  3. Jason

    I'm calling serious BS on this article. It helps tax wise.

    April 1, 2014 at 08:55 | Report abuse | Reply
  4. Conrad

    I'm a single guy, and right now, my diet is basically Ramen Noodles and Pepsi. If I got married, no woman would let that continue. This and other lifestyle changes ensure that, and especially for men, married live longer than single.

    Statins, or any circulatory improvement can help. Fewer calories helps diabetes, that's getting more and more apparent. This is a reasonable article to me.

    April 2, 2014 at 15:08 | Report abuse | Reply
  5. hssnth99

    I agree 100%
    http://highhealth99.blogspot.com/ follow that site

    April 2, 2014 at 16:59 | Report abuse | Reply
    • hssnth99

      http://highhealth99.blogspot.com/

      that site about heart health

      April 2, 2014 at 17:03 | Report abuse |
  6. salamaqfxcb

    Are you still single? If you think black and white is a beautiful combination. JOIN
    -–>♥ BlackWhitëHub.COM ♥ site is for you. This is a serious Interracial dating services and mixed race dating site dedicated to those seeking real love.

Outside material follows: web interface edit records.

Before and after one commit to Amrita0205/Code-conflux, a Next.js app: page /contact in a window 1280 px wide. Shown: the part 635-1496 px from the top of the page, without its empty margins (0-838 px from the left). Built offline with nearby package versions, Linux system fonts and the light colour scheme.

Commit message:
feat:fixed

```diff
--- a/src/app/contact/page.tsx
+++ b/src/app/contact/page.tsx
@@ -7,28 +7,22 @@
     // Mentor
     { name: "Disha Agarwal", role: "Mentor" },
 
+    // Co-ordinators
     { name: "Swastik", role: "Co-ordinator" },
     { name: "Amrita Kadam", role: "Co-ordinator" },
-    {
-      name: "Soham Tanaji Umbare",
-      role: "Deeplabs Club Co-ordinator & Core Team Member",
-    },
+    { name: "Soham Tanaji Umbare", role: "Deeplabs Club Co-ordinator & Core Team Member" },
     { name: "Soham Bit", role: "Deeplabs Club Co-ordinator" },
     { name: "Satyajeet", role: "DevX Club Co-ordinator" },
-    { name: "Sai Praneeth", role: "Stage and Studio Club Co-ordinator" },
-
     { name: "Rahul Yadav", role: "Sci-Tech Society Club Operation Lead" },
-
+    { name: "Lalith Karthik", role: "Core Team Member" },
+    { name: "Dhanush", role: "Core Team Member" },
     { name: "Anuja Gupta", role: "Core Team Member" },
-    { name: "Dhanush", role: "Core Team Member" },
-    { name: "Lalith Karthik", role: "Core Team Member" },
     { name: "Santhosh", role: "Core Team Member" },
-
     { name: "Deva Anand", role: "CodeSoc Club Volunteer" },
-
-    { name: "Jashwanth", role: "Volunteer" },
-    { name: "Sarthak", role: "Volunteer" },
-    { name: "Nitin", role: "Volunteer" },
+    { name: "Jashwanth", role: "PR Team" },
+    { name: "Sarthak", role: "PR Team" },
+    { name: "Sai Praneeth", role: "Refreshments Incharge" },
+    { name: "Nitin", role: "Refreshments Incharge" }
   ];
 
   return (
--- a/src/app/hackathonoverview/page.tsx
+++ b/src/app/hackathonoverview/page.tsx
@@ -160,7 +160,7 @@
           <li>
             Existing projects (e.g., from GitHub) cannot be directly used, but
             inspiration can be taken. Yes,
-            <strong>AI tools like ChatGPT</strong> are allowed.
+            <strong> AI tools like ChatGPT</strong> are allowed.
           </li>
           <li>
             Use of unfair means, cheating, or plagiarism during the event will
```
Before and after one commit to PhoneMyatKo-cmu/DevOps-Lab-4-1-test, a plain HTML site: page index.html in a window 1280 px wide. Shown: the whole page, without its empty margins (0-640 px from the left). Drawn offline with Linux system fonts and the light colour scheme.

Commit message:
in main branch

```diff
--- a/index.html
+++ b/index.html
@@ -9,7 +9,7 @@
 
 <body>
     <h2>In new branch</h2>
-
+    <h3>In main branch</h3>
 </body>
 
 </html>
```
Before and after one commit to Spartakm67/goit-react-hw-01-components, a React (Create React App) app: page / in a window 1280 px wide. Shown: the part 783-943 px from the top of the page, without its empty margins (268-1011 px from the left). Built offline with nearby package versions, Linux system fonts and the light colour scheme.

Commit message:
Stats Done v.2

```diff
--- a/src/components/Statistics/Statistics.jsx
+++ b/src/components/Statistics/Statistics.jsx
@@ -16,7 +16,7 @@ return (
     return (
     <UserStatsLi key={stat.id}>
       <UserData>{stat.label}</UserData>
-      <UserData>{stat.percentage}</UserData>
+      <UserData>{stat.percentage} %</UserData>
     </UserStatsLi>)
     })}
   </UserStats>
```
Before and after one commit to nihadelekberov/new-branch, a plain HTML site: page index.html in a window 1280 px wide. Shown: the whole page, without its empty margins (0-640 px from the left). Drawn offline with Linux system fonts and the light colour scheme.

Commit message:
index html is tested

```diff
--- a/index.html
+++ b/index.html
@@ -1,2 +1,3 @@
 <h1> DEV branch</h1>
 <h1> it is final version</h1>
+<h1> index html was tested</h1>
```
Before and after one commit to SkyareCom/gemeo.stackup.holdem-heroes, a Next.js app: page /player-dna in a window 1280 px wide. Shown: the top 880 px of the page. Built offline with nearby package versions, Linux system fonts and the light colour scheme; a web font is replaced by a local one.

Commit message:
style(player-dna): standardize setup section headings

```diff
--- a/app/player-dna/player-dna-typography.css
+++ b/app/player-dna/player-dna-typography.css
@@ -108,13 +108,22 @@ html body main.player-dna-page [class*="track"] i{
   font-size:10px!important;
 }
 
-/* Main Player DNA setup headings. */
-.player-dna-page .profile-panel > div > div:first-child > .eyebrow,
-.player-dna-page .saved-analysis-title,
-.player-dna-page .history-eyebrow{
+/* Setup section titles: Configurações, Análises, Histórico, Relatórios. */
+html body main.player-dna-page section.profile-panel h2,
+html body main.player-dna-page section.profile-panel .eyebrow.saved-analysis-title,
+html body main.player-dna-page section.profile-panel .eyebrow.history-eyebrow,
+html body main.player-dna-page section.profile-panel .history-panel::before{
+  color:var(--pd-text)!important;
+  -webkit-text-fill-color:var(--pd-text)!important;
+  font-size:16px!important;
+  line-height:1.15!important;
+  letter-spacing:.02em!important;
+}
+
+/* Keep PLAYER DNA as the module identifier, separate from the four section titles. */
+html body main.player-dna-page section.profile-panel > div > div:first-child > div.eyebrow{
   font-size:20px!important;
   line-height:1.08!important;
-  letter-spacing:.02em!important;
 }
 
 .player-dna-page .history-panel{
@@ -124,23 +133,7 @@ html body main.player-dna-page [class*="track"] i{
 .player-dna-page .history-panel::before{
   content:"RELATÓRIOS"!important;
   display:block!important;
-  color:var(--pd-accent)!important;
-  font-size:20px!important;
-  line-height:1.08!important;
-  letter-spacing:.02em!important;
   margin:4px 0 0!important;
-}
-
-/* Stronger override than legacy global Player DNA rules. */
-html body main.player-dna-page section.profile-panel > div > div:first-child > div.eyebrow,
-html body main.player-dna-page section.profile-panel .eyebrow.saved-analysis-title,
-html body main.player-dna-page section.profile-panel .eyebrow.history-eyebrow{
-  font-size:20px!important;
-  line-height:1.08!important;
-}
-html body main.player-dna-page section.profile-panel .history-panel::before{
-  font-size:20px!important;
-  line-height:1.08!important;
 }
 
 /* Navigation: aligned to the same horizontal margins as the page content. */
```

For black men dating white women,white men looking for black women. Millions of singles have joined it. What are you waiting for?cncvn

    April 3, 2014 at 11:21 | Report abuse | Reply
  7. MUAZ MALIK

    in my point of u sex is not a part of life ,just a satisfacation of human beings .and agree with some part of research but mostly not agree with it.

    April 7, 2014 at 04:20 | Report abuse | Reply
  8. kofybean

    Correlation does not equal causation.

    April 7, 2014 at 13:47 | Report abuse | Reply
  9. Bella DePaulo

    Here's what that heart study really did show; in an important way, just the OPPOSITE of the claim. Shame on you, CNN, for doing the equivalent of printing a press release.

    http://www.psychologytoday.com/blog/living-single/201404/get-married-get-heart-disease-study-35-million-adults

    April 8, 2014 at 18:23 | Report abuse | Reply
  10. The Real Truth

    who would like to be all alone and have no one at all? Not Me.

    November 4, 2014 at 01:34 | Report abuse | Reply

Post a comment


 

CNN welcomes a lively and courteous discussion as long as you follow the Rules of Conduct set forth in our Terms of Service. Comments are not pre-screened before they post. You agree that anything you post may be used, along with your name and profile picture, in accordance with our Privacy Policy and the license you have granted pursuant to our Terms of Service.

Advertisement
About this blog

Get a behind-the-scenes look at the latest stories from CNN Chief Medical Correspondent, Dr. Sanjay Gupta, Senior Medical Correspondent Elizabeth Cohen and the CNN Medical Unit producers. They'll share news and views on health and medical trends - info that will help you take better care of yourself and the people you love.